For Burns, it’s also an opportunity for him to be a part of that event, and he has already stated his intention to be the backup fighter for that title fight to ensure he’s in prime position to step in and take advantage if anything happens before fight night.

“For sure, for sure. I’ll be the backup. Because a lot of things can happen. A lot of things can happen in this sport. It’s a crazy sport,” he said.

“I remember I was fighting for the title. I had an amazing training camp. I was going to Abu Dhabi, flew to Vegas, and then I test positive for COVID. Then they called Masvidal. Masvidal got the title shot on seven days’ notice. Why not be ready? Why not just train a little more?

“Like I said, I’m changing my whole lifestyle. I’m feeling good. Why not just get five weeks, six weeks a little harder? You know, training for specific guy, study him a little bit, go out there and make weight? You know, if the opportunity comes, I’ll be ready. If you not, I take a little time off, rest up and go to the next fight. For sure, if everything goes good on my way May 6, I’ll be the backup.”

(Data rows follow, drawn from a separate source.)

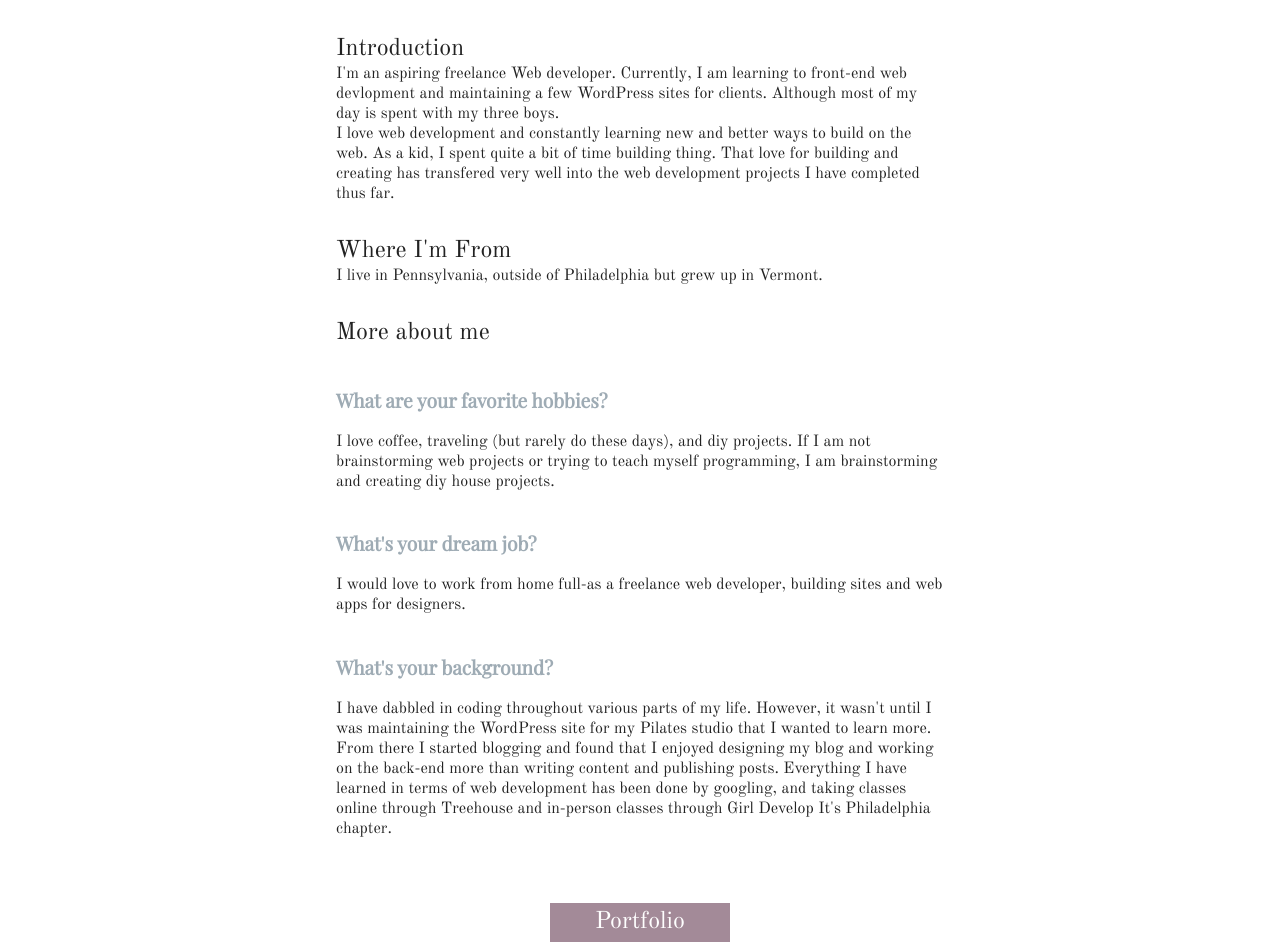
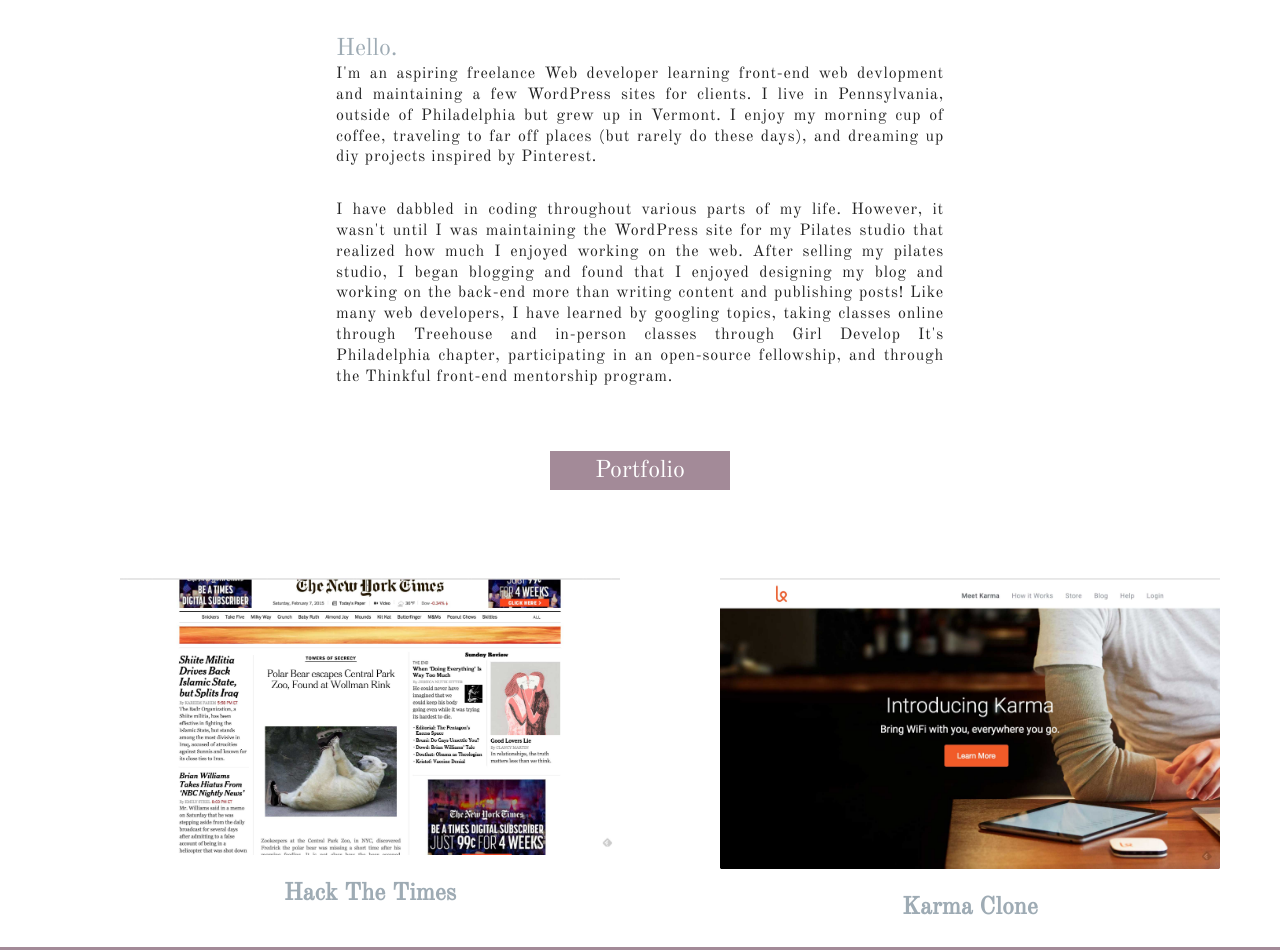
Before and after one commit to arespicio/ashleigh-respicio-portfio, a plain HTML site: page index.html in a window 1280 px wide. Shown: the part 640-1590 px from the top of the page. Drawn offline with nearby package versions, Linux system fonts and the light colour scheme.

Commit message:
updated about and porfolio sections

```diff
--- a/css/style.css
+++ b/css/style.css
@@ -124,13 +124,19 @@ h2{
   color: #ffffff;
 }
 
-.introduction-section,
-.location-section,
-.questions-section{
+.about-section{
   max-width: 38em;
   margin-right: auto;
   margin-left: auto;
   margin-top: 2em;
+}
+
+.about-section h2{
+  color: #9eabb4;
+}
+
+.about-section p{
+  text-align: justify;
 }
 
 .content-footer{
@@ -143,8 +149,7 @@ h2{
   display: inline-block;
 }
 
-.introduction > p,
-.location > p,
+.about-section > p,
 .content-footer > p,
 .portfolio-grid > p{
   /*Typography Declarations*/
@@ -154,20 +159,15 @@ h2{
   margin-bottom: 2em;
 }
 
-.questions-section h3{
-  /*Typography Declarations*/
-  font-family: "Playfair Display", serif;
-  font-size: 1.2em;
-  font-weight: bold;
-  color: #9eabb4;
-  /*Layout*/
-  margin: 2em 0 1em 0;
-}
-
 /** Portfolio Grid **/
 .portfolio-grid{
   margin: 5% 15%;
   overflow: hidden;
+}
+
+.portfolio-image h2{
+  padding: 1em;
+  font-weight: 600;
 }
 
 .grid-left,
@@ -276,15 +276,18 @@ img{max-width:100%;height:auto;display:block;margin-left:auto;margin-right:auto}
     }
 
     .heading-box{
-    margin: 2% 33%;
+    margin: 2% 30%;
     }
 
-    .introduction-section,
-    .location-section,
-    .questions-section{
+    .about-section{
         padding-right: 10%;
         padding-left: 10%;
 }
+
+    .portfolio-grid{
+      margin-top: 3em;
+    }
+
 }
 
 @media only screen and (max-width: 1200px) {
@@ -307,8 +310,6 @@ img{max-width:100%;height:auto;display:block;margin-left:auto;margin-right:auto}
       margin-top: 0;
     }
 
-
-
     .grid-left,
     .grid-right{
       width: 80%;
--- a/index.html
+++ b/index.html
@@ -26,23 +26,11 @@
       <h2>About Ashleigh</h2>
     </div>
   </section>
-  <section class="introduction-section">
-    <h2>Introduction</h2>
-    <p>I'm an aspiring freelance Web developer. Currently, I am learning to front-end web devlopment and maintaining a few WordPress sites for clients. Although most of my day is spent with my three boys.</p>
-    <p>I love web development and constantly learning new and better ways to build on the web. As a kid, I spent quite a bit of time building thing. That love for building and creating has transfered very well into the web development projects I have completed thus far.</p>
-  </section>
-  <section class="location-section">
-    <h2>Where I'm From</h2>
-    <p>I live in Pennsylvania, outside of Philadelphia but grew up in Vermont. </p>
-  </section>
-  <section class="questions-section">
-    <h2>More about me</h2>
-    <h3>What are your favorite hobbies?</h3>
-    <p>I love coffee, traveling (but rarely do these days), and diy projects. If I am not brainstorming web projects or trying to teach myself programming, I am brainstorming and creating diy house projects.</p>
-    <h3>What's your dream job?</h3>
-    <p>I would love to work from home full-as a freelance web developer, building sites and web apps for designers.</p>
-    <h3>What's your background?</h3>
-    <p>I have dabbled in coding throughout various parts of my life. However, it wasn't until I was maintaining the WordPress site for my Pilates studio that I wanted to learn more. From there I started blogging and found that I enjoyed designing my blog and working on the back-end more than writing content and publishing posts. Everything I have learned in terms of web development has been done by googling, and taking classes online through Treehouse and in-person classes through Girl Develop It's Philadelphia chapter.</p>
+  <section class="about-section">
+    <h2>Hello.</h2>
+    <p>I'm an aspiring freelance Web developer learning front-end web devlopment and maintaining a few WordPress sites for clients. I live in Pennsylvania, outside of Philadelphia but grew up in Vermont. I enjoy my morning cup of coffee, traveling to far off places (but rarely do these days), and dreaming up diy projects inspired by Pinterest.<p>
+
+    <p>I have dabbled in coding throughout various parts of my life. However, it wasn't until I was maintaining the WordPress site for my Pilates studio that realized how much I enjoyed working on the web. After selling my pilates studio, I began blogging and found that I enjoyed designing my blog and working on the back-end more than writing content and publishing posts! Like many web developers, I have learned by googling topics, taking classes online through Treehouse and in-person classes through Girl Develop It's Philadelphia chapter, participating in an open-source fellowship, and through the Thinkful front-end mentorship program.</p>
   </section>
   <section class="heading" id="portfolio">
     <div class="heading-box">
```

But, despite his willingness to be the number-one contender and act as the backup for a potential Edwards-Covington title clash later this summer, Burns still harbors hope of gatecrashing those championship plans by producing such a spectacular victory over Muhammad that he’ll be thrust to the very front of the queue for the next shot at “Rocky,” however adamant the UFC may be that Covington is next for the shot.

“Yes. I would love to say no, we are next, but yeah, Colby is definitely next. Let’s see. Everything is about performance. If I go there knock this guy out or submit him or do something spectacular, they’re gonna say, man, why Colby? Why not this guy? So, that’s another thing that I’m doing too. I was looking forward to getting a finish against Masvidal, but I couldn’t make that spectacular. But I do think if I get a spectacular finish this time, I might jump over this guy.”